Bassett: Politics Stymied Willingham Investigation

John Bradley, left, is the new chair of the Texas Forensic Science Commission. Cameron Todd Willingham, right, was executed for setting a house fire that killed his three daughters.
John Bradley, left, is the new chair of the Texas Forensic Science Commission. Cameron Todd Willingham, right, was executed for setting a house fire that killed his three daughters.

The former chairman of a state forensic board applauded the current commissioners' report on the arson investigation used to convict Cameron Todd Willingham, a review that recommended wide-ranging improvements in fire science. But he said he's deeply concerned that politics interfered in their ability to take a stronger stance on the case.

"The level of controversy that an investigation might cause should not be a criteria for advancing the cause of forensic science in Texas," Austin attorney Sam Bassett wrote in an email to The Texas Tribune.

Willingham, who was accused of setting fire to his Corsicana home in a 1991 blaze that killed his three daughters, was executed in 2004 despite maintaining his innocence. Following his execution, fire experts questioned the science used to convict him. In an email sent Monday, Bassett said the commission report clearly indicates that the science used to convict Willingham was faulty. And he applauded commissioners' efforts to require forensic science institutions, such as the state fire marshal's office, to inform and correct in cases where science changes. 

"If they had done so, perhaps Mr. Willingham would have had a new trial at which the jury would have had the benefit of an investigation based upon good science," he wrote. "Instead, those who could have done something to shed scientific light on the case did nothing and Mr. Willingham was executed." 

In 2006, the Forensic Science Commission received a request from the Innocence Project, a New-York based clinic that seeks to exonerate wrongfully convicted people, to review the Willingham case for possible professional negligence and misconduct. The commission took up the case 3 years later, when Bassett was chair.

The commission hired arson expert Craig Beyler to write a report of Willingham's case, but days before Beyler was to testify on his findings, Gov. Rick Perry replaced his appointees to the commission and named Williamson County District Attorney John Bradley the new chairman.

In January 2010, the new commission heard testimony from arson experts, including Beyler and officials from the state fire marshal's office. And Bradley called for Attorney General Greg Abbott's opinion on whether the commission had jurisdiction to determine professional negligence, despite other commissioners' urging to keep moving the case forward. The board finalized its report on the case late last week, a document that lists recommendations for fire investigators, lawyers and judges — but explicitly states that the commission will not rule on negligence while Abbott's decision is pending.
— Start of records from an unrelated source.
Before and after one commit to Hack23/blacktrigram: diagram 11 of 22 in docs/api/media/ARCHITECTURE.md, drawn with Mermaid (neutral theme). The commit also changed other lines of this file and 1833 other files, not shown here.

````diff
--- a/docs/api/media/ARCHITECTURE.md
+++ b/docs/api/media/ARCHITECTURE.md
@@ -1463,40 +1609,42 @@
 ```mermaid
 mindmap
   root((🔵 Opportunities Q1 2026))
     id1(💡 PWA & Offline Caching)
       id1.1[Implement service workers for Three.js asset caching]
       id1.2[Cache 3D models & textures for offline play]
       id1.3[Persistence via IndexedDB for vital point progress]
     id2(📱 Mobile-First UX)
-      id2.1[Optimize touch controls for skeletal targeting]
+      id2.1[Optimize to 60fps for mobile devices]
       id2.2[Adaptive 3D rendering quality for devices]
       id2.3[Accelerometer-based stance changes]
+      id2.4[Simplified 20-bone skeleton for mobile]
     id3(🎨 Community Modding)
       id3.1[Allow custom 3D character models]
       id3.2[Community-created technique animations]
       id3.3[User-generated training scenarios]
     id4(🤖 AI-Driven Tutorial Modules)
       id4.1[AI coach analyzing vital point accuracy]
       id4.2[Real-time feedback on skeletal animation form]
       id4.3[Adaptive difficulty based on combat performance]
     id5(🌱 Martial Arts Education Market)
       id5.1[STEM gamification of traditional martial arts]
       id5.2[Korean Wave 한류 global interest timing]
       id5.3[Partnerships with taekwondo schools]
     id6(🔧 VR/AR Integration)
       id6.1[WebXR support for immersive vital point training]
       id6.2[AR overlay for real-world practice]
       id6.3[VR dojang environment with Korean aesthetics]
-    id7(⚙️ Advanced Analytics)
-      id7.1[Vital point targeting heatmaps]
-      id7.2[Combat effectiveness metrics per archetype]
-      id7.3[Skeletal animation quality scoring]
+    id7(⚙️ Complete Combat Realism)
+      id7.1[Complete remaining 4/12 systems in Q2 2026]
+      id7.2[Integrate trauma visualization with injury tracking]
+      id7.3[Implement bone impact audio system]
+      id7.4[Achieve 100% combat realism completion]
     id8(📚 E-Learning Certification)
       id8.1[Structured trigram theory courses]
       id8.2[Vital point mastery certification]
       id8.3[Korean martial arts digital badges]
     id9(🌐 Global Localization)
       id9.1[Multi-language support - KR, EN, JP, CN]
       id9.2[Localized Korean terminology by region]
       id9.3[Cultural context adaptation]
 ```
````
Abbott has up to 180 days to make his ruling.

In his email, Bassett argued that the commission already has jurisdiction, and didn't need a politicized AG opinion to prove it. "Now, it seems the question is in the hands of an elected official, the attorney general, and I remain concerned that politics rather than science, will influence the decision," he wrote.

He also said the time it's taken to get to this point is the result of offensive political maneuvering. 

"That is not acceptable to most Texans, myself included," he wrote. "I hope that future investigations of this importance are not delayed in this fashion. 

Here's the full text of Bassett's email: 

I was heartened to see the hard work of the Commissioners in pushing through a report on the Willis/Willingham case this week.  The report is forward looking, as it should be.  It does appear to establish that the science which was largely the basis of Todd Willingham’s conviction was flawed.  We will never know if Willingham was innocent or guilty.  However, one thing is certain – much of the “expert” testimony used to convict him was not based upon sound scientific principles.  It is clear that the evolution of fire science showed this to be true well before the date of Willingham’s execution.   The Commission is correct to recommend that forensic entities (such as the State Fire Marshal’s Office) must take measures to inform and correct in cases where science evolves and/or changes.  It is clear that the State Fire Marshal’s Office should have done more to keep pace with science and inform fire investigators throughout Texas once NFPA 921 was published.  If they had done so, perhaps Mr. Willingham would have had a new trial at which the jury would have had the benefit of an investigation based upon good science.  Instead, those who could have done something to shed scientific light on the case did nothing and Mr. Willingham was executed. 

I am hopeful that the Commission will proceed to the final inquiry in the case – whether or not fire investigators and/or law enforcement committed professional negligence or misconduct during the course of the case.  Only recently, the Commission has chosen to seek the opinion of the Attorney General of the State of Texas on the issue of the jurisdiction of the Commission.  It is interesting to me that the jurisdiction question is being raised at this late juncture, at a time when the Commission appears to be seriously considering a finding of professional negligence or misconduct.   The jurisdictional question was considered when I was Presiding Officer and the Commission.  At that time, Commissioner Alan Levy (a prosecutor) and myself both believed the Commission was within its jurisdiction to investigate the Willingham case.  Now, it seems the question is in the hands of an elected official (The Attorney General) and I remain concerned that politics, rather than science, will influence the decision.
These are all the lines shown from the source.